Garrick himself confused me, he went by a few different names, I think! I got muddled with references to things/people and places in the past. Then I wasn't sure if he was jsut a magician or if he actually had special powers or whether he was something worse, Colfer often refers to him as 'it was like the Devil himself was after us'.Read more ›
I was somewhat skepticle when I got the ARC of this book. For one, I am a fan of the Artemis Fowl series and have never ventured beyond these to Colfer's other works. For two, the premise itself didn't sound overly exciting.
However, upon picking up this book I was pleasantly surprised at how well written it was, how well drawn characters like Garrick and Chevie were (Riley not so much) and how exciting the story was as a whole.
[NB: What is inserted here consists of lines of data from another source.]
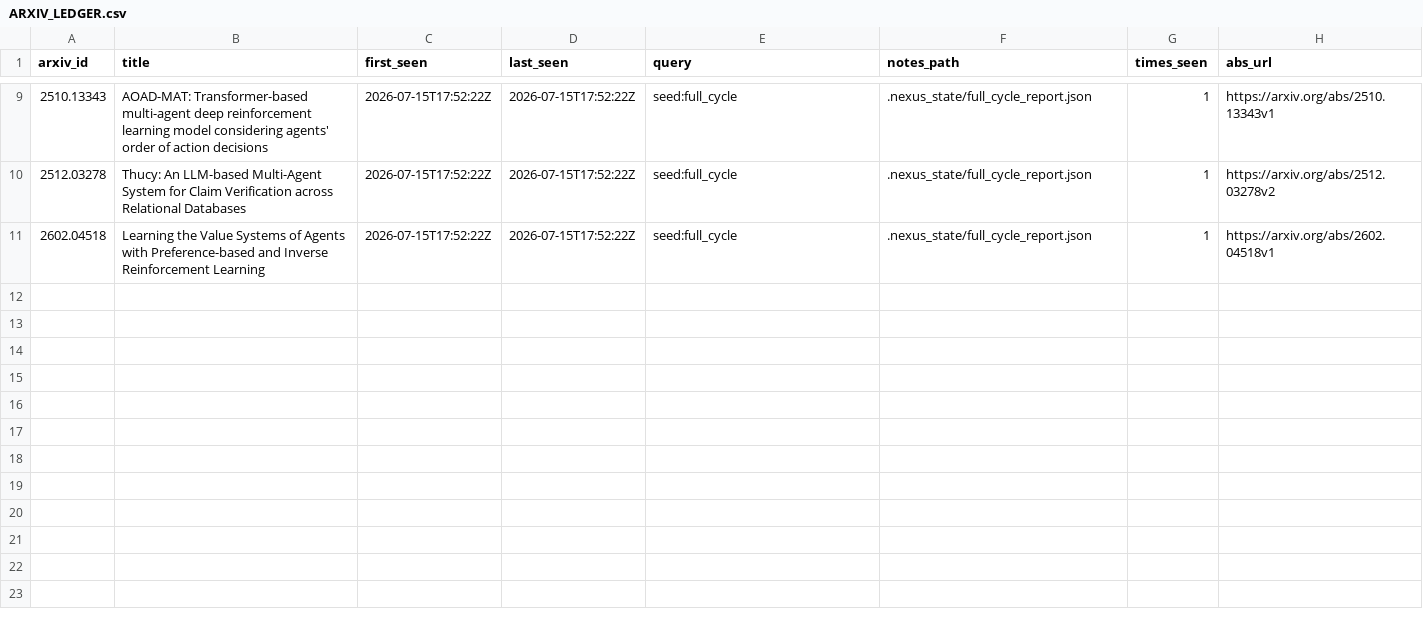
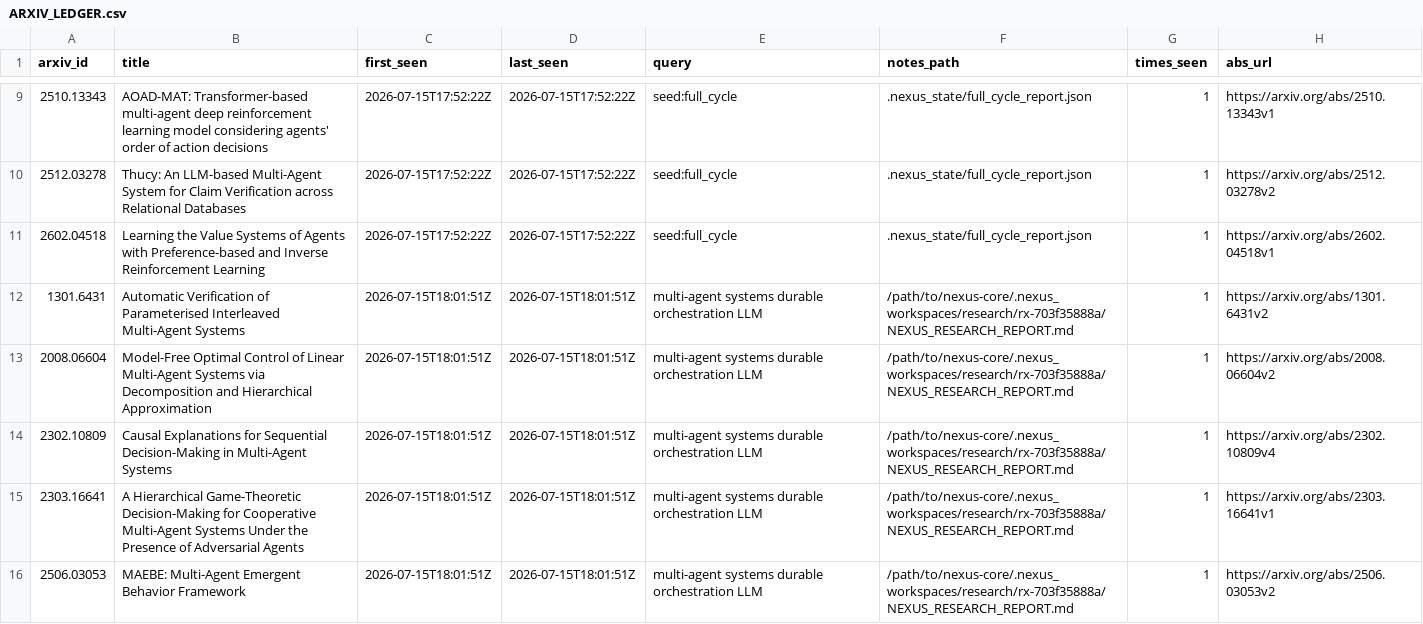
Before and after one commit to VincentMarquez/nexus-core, a CSV file: docs/ARXIV_LEDGER.csv, drawn as a sheet; only a part is shown, gaps mark what is left out; the diff covers the shown part only; the diff names each change by its address in the sheet, - before the commit and + after, or states it on an @@ line.

Commit message:
chore(alive): full cycle: 10 arxiv + 10 repos + Grok 4.5 apply

```diff
--- a/docs/ARXIV_LEDGER.csv
+++ b/docs/ARXIV_LEDGER.csv
+row 12: 1301.6431 | Automatic Verification of Parameterised Interleaved Multi-Agent Systems | 2026-07-15T18:01:51Z | 2026-07-15T18:01:51Z | multi-agent systems durable orchestration LLM | /path/to/nexus-core/.nexus_workspaces/research/rx-703f35888a/NEXUS_RESEARCH_REPORT.md | 1 | https://arxiv.org/abs/1301.6431v2
+row 13: 2008.06604 | Model-Free Optimal Control of Linear Multi-Agent Systems via Decomposition and Hierarchical Approximation | 2026-07-15T18:01:51Z | 2026-07-15T18:01:51Z | multi-agent systems durable orchestration LLM | /path/to/nexus-core/.nexus_workspaces/research/rx-703f35888a/NEXUS_RESEARCH_REPORT.md | 1 | https://arxiv.org/abs/2008.06604v2
+row 14: 2302.10809 | Causal Explanations for Sequential Decision-Making in Multi-Agent Systems | 2026-07-15T18:01:51Z | 2026-07-15T18:01:51Z | multi-agent systems durable orchestration LLM | /path/to/nexus-core/.nexus_workspaces/research/rx-703f35888a/NEXUS_RESEARCH_REPORT.md | 1 | https://arxiv.org/abs/2302.10809v4
+row 15: 2303.16641 | A Hierarchical Game-Theoretic Decision-Making for Cooperative Multi-Agent Systems Under the Presence of Adversarial Agents | 2026-07-15T18:01:51Z | 2026-07-15T18:01:51Z | multi-agent systems durable orchestration LLM | /path/to/nexus-core/.nexus_workspaces/research/rx-703f35888a/NEXUS_RESEARCH_REPORT.md | 1 | https://arxiv.org/abs/2303.16641v1
+row 16: 2506.03053 | MAEBE: Multi-Agent Emergent Behavior Framework | 2026-07-15T18:01:51Z | 2026-07-15T18:01:51Z | multi-agent systems durable orchestration LLM | /path/to/nexus-core/.nexus_workspaces/research/rx-703f35888a/NEXUS_RESEARCH_REPORT.md | 1 | https://arxiv.org/abs/2506.03053v2
```
Also changed, not shown: 5 added rows elsewhere in this file, 8 other files.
Don't get me wrong, it's not perfect, there is a massive drop in pace around the middle of the book and at the beginning of the story it was screaming 'I AM TRYING TO BE ARTEMIS FOWL!" at me. But I continued with the book and by the end had come around to the story.
Colfer has created a magnificent new series that i think can only get better. Now that the series has done most of its explaining, it can really get cracking with what are sure to be some brilliant adventures in future books.
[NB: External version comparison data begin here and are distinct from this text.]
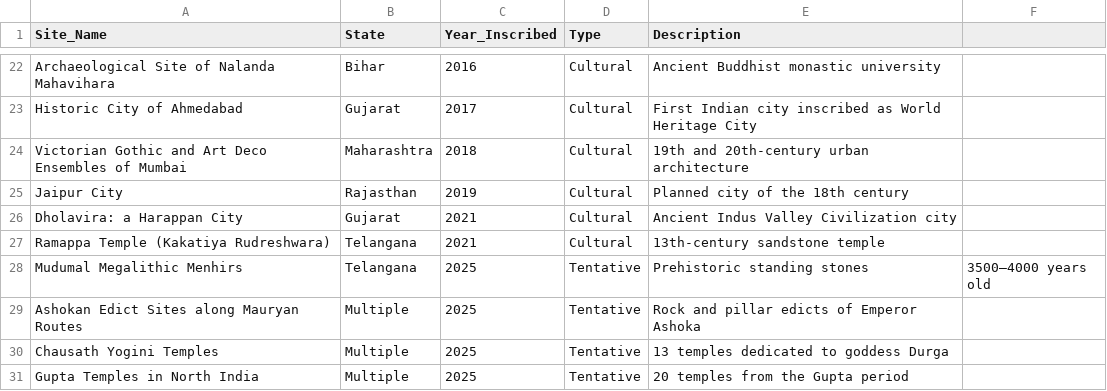
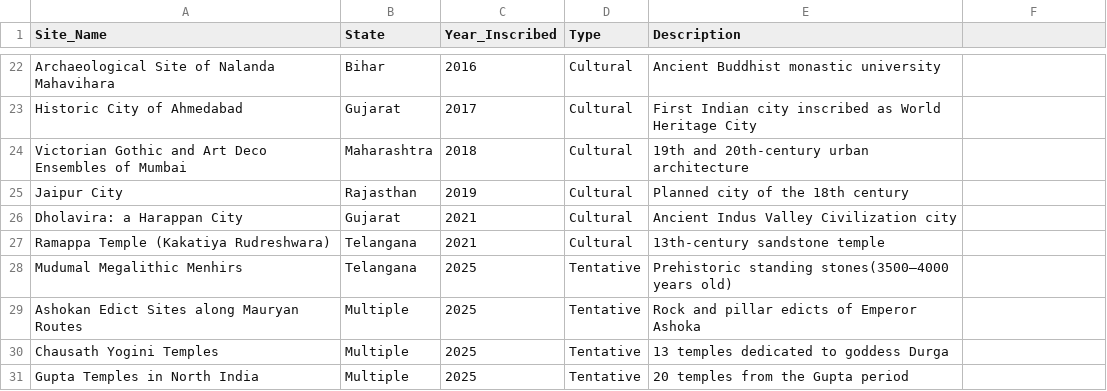
Before and after one commit to Sivanandinisaravanakumar/indian-heritage-streamlit, a CSV file: cultural_heritage.csv, drawn as a sheet; only a part is shown, gaps mark what is left out; the diff names each change by its address in the sheet, - before the commit and + after, or states it on an @@ line.

Commit message:
Update cultural_heritage.csv

```diff
--- a/cultural_heritage.csv
+++ b/cultural_heritage.csv
-E28 (Description): Prehistoric standing stones
+E28 (Description): Prehistoric standing stones(3500–4000 years old)
-F28: 3500–4000 years old
+F28: (empty)
```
Dodgy FBI members, Victoriana poverty,and best of all TIME TRAVEL-that's me hooked!
Well worth a read folks. :}
Young orphan Riley is whisked from the past into the modern age by a cockamamie time machine and into the hands of the FBI. His devilish master Albert Garrick follows, acquiring super-powers on the way. The Feds are soon cut down by Garrick, and Riley flees with Junior Agent Chevron Savano. With Garrick relentlessly on their heels they bounce around in time with barely a moment to gather their thoughts and comprehend the situation.
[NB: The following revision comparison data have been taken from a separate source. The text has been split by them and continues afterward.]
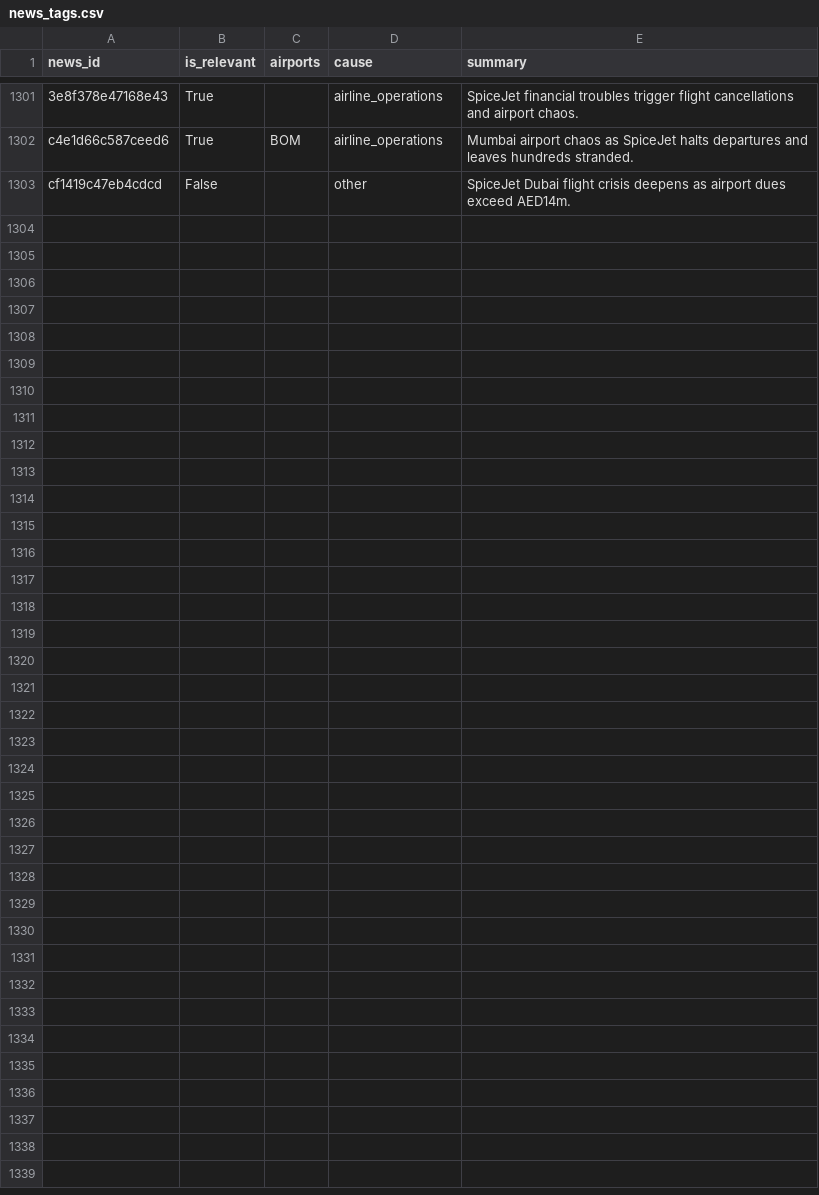
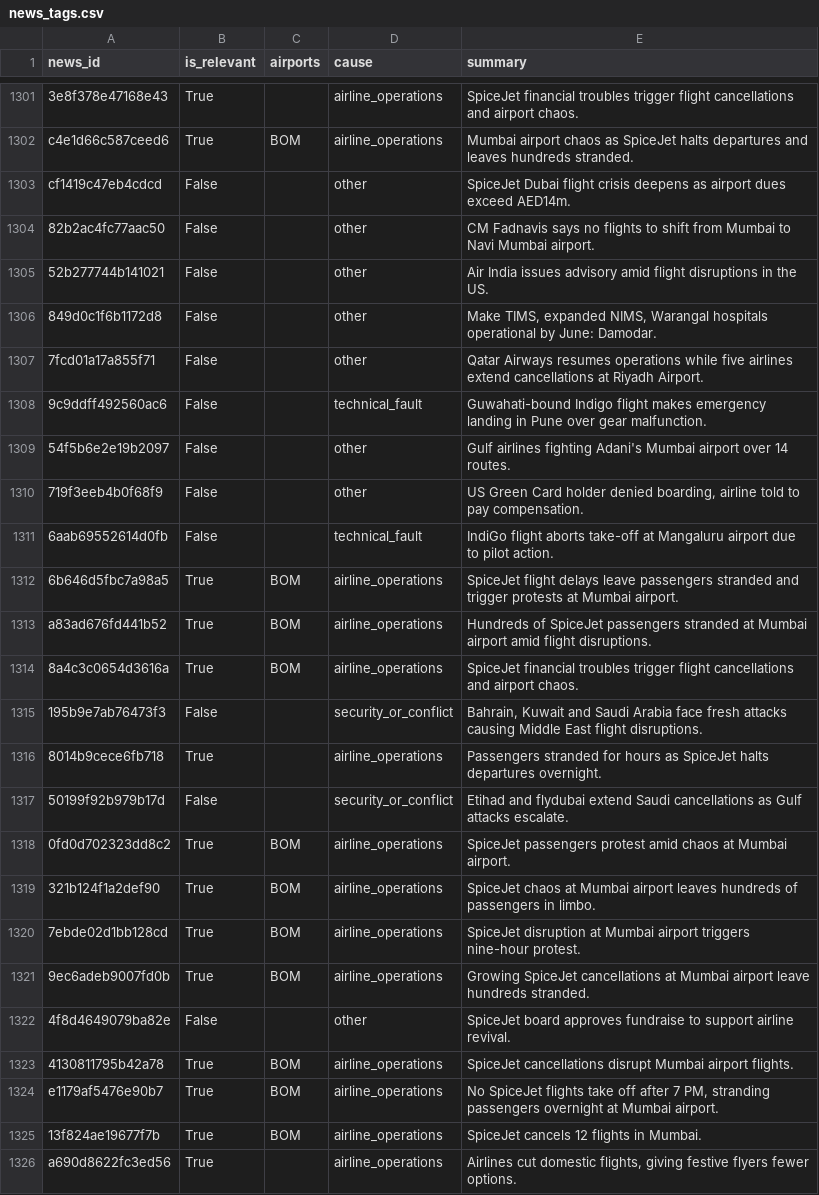
Before and after one commit to KashishSharma05/DelayLens, a CSV file: data/news/news_tags.csv, drawn as a sheet; only a part is shown, gaps mark what is left out.

```diff
--- a/data/news/news_tags.csv
+++ b/data/news/news_tags.csv
@@ -1303 +1303,24 @@ c4e1d66c587ceed6,True,BOM,airline_operations,Mumbai airport chaos as SpiceJet ha
 cf1419c47eb4cdcd,False,,other,SpiceJet Dubai flight crisis deepens as airport dues exceed AED14m.
+82b2ac4fc77aac50,False,,other,CM Fadnavis says no flights to shift from Mumbai to Navi Mumbai airport.
+52b277744b141021,False,,other,Air India issues advisory amid flight disruptions in the US.
+849d0c1f6b1172d8,False,,other,"Make TIMS, expanded NIMS, Warangal hospitals operational by June: Damodar."
+7fcd01a17a855f71,False,,other,Qatar Airways resumes operations while five airlines extend cancellations at Riyadh Airport.
+9c9ddff492560ac6,False,,technical_fault,Guwahati-bound Indigo flight makes emergency landing in Pune over gear malfunction.
+54f5b6e2e19b2097,False,,other,Gulf airlines fighting Adani's Mumbai airport over 14 routes.
+719f3eeb4b0f68f9,False,,other,"US Green Card holder denied boarding, airline told to pay compensation."
+6aab69552614d0fb,False,,technical_fault,IndiGo flight aborts take-off at Mangaluru airport due to pilot action.
+6b646d5fbc7a98a5,True,BOM,airline_operations,SpiceJet flight delays leave passengers stranded and trigger protests at Mumbai airport.
+a83ad676fd441b52,True,BOM,airline_operations,Hundreds of SpiceJet passengers stranded at Mumbai airport amid flight disruptions.
+8a4c3c0654d3616a,True,BOM,airline_operations,SpiceJet financial troubles trigger flight cancellations and airport chaos.
+195b9e7ab76473f3,False,,security_or_conflict,"Bahrain, Kuwait and Saudi Arabia face fresh attacks causing Middle East flight disruptions."
+8014b9cece6fb718,True,,airline_operations,Passengers stranded for hours as SpiceJet halts departures overnight.
+50199f92b979b17d,False,,security_or_conflict,Etihad and flydubai extend Saudi cancellations as Gulf attacks escalate.
+0fd0d702323dd8c2,True,BOM,airline_operations,SpiceJet passengers protest amid chaos at Mumbai airport.
+321b124f1a2def90,True,BOM,airline_operations,SpiceJet chaos at Mumbai airport leaves hundreds of passengers in limbo.
+7ebde02d1bb128cd,True,BOM,airline_operations,SpiceJet disruption at Mumbai airport triggers nine-hour protest.
+9ec6adeb9007fd0b,True,BOM,airline_operations,Growing SpiceJet cancellations at Mumbai airport leave hundreds stranded.
+4f8d4649079ba82e,False,,other,SpiceJet board approves fundraise to support airline revival.
+4130811795b42a78,True,BOM,airline_operations,SpiceJet cancellations disrupt Mumbai airport flights.
+e1179af5476e90b7,True,BOM,airline_operations,"No SpiceJet flights take off after 7 PM, stranding passengers overnight at Mumbai airport."
+13f824ae19677f7b,True,BOM,airline_operations,SpiceJet cancels 12 flights in Mumbai.
+a690d8622fc3ed56,True,,airline_operations,"Airlines cut domestic flights, giving festive flyers fewer options."
```
Also changed, not shown: app/data/daily_summary.csv, app/data/flight_punctuality.csv, 24 other files.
Time travels stories always set themselves up for logical conundrums and paradoxes. WARP is no exception. Colfer tries to cover all aspects of the time travel process but still creates parallel universes which contradict what has already been established. The story switches between the present day and 1898 both physically and narratively, and it's easy to keep up with though there are a couple of moments when the lack of description leads to confusion (Garrick's re-emergence in 1898 is barely detailed and it just sort of jumps to him being in the Orient Theatre). I'm not entirely sure of the Junior FBI agent thing works, and there are couple of frustrating coincidences that keep all of the story threads conveniently tied together instead of being free and loose.
The character of Otto Malarkey from Airman makes an appearance, so it takes place in the same universe as Colfer's previous 2008 novel. Otto is comical, in a way, but still devious and unlikeable. If he's going to come back in future novels, Colfer needs to completely turn that character around in order to make him work.
I really enjoyed The Reluctant Assassin, and I look forward to further adventures with Riley and Chevie. I just hope that Colfer doesn't lose interest like he ultimately did with Artemis Fowl.
Most Recent Customer Reviews
Excellent book in the series and well written.
A must if you enjoy this type of Genre.
I loved this book and I recommend it to children from 9-15. I've always liked reading, but this was one of the best. I hope everyone enjoyed it as much as I did.
I read the book from cover to cover but found the use of old English a might clumsy. I miss Artemis Fowl.Published 22 months ago by Martin S.